Most in the nation; Oklahoma has fewest with 2

For those who are new to Colorado, this year’s ballot may come as a surprise.

When it comes to presidential candidates, the Centennial State believes in giving voters a choice.

Colorado leads the nation in the number of presidential candidates on the ballot with 16.

In addition to a Republican and Democrat, Colorado’s ballot includes five Socialist parties, including the Peace and Freedom Party and four with “Socialist” in their names, and a white supremacist party, American Third Position.

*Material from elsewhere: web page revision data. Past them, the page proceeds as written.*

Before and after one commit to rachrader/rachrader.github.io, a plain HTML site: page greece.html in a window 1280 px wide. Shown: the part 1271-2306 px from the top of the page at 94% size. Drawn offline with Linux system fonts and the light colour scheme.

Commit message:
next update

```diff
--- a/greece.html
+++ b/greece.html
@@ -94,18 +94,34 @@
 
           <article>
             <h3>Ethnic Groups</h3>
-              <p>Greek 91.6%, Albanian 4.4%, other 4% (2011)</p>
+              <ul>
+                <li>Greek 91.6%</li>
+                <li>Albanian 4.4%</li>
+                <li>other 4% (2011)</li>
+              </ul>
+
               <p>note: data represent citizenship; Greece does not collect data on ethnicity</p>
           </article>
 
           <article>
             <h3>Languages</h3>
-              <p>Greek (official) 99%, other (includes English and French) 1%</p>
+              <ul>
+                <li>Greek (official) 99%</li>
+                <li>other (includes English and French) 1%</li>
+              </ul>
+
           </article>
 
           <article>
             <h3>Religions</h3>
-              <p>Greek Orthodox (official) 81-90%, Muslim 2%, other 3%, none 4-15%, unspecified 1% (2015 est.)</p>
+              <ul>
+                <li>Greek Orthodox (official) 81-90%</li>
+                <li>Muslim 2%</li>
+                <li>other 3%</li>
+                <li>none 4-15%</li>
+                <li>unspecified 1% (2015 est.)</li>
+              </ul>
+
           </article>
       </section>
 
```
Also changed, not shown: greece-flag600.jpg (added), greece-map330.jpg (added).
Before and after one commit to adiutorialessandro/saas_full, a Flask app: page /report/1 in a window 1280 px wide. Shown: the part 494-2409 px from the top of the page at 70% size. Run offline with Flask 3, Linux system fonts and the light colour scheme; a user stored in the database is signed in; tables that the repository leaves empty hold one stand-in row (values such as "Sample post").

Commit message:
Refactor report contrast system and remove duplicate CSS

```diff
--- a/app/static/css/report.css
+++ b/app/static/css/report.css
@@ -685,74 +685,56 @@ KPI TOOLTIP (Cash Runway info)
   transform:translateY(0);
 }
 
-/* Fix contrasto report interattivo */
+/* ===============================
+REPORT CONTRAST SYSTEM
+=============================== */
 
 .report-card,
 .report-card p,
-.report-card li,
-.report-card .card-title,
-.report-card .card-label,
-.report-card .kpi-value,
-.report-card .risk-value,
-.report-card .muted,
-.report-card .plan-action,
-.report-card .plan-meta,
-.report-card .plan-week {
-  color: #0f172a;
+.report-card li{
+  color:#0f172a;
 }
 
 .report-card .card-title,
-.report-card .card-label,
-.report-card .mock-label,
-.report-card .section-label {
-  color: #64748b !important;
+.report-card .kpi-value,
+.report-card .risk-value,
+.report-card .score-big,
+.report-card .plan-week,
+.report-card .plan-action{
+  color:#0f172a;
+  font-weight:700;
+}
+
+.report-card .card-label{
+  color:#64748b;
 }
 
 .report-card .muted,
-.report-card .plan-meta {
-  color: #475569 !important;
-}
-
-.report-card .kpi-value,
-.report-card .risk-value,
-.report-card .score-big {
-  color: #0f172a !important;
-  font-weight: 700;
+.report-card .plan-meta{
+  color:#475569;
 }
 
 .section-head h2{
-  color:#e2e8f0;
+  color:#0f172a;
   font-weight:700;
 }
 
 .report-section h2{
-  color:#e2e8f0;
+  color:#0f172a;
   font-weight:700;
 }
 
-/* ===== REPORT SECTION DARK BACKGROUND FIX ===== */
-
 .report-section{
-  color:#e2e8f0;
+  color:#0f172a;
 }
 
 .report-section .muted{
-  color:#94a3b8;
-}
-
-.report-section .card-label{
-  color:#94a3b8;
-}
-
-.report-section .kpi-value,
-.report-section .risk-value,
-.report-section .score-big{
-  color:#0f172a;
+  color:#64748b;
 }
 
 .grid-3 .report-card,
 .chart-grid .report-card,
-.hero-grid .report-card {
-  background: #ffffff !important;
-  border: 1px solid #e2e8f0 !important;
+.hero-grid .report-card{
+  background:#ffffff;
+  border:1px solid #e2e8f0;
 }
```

Actress/comedienne Roseanne Barr has gained some press for the Peace and Freedom Party. Barr is running with anti-war activist Cindy Sheehan, who became famous — or infamous, depending on one’s persuasion — after camping outside President George W. Bush’s Texas ranch in 2005.

The Objectivist Party, founded in 2008 to promote the ideas of Ayn Rand — author of Atlas Shrugged, which has been made into two movies — made the ballot with Tom Stevens, who also ran in 2008.

Commonly known third parties such as the Libertarian, led by former New Mexico Gov. Gary Johnson, and the Green, led by physician Jill Stein, are also present. Virgil Goode, a former Democrat-turned independent-turned Republican congressman from Virginia, is running as the American Constitution Party candidate.

The Libertarian, Green and Constitution parties gained ballot access in 48, 39 and 27 states, respectively, not counting write-in access in some states. The left-wing Justice Party was formed in November of last year and made the ballot in 16 states with founder Rocky Anderson, the former Democrat who served as mayor of Salt Lake City from 2000 to 2008.

Johnson, Stein, Goode and Anderson participated in a third-party presidential debate at the Hilton Chicago hosted by former TV and radio talk show host Larry King on Tuesday.

Andrew Cole, a spokesman for the Colorado Secretary of State Scott Gessler, said Colorado is among the easiest states to gain ballot access for a presidential election.

Presidential candidates only need to submit a form and pay $500 to gain ballot access in Colorado, Cole said. It’s been that way for a long time, but the fee will increase to $1,000 in 2016, he said.

Oklahoma is the toughest state to gain ballot access as a third party presidential candidate, and has only Mitt Romney and Barack Obama on its ballot.

Other states where it is fairly easy to gain ballot access include Florida, which has 12 candidates; Louisiana, which has 11; and New Jersey, 10.

West Virginia only has five candidates on its ballot, but leads the nation with 22 officially recognized write-in candidates, including Santa Claus.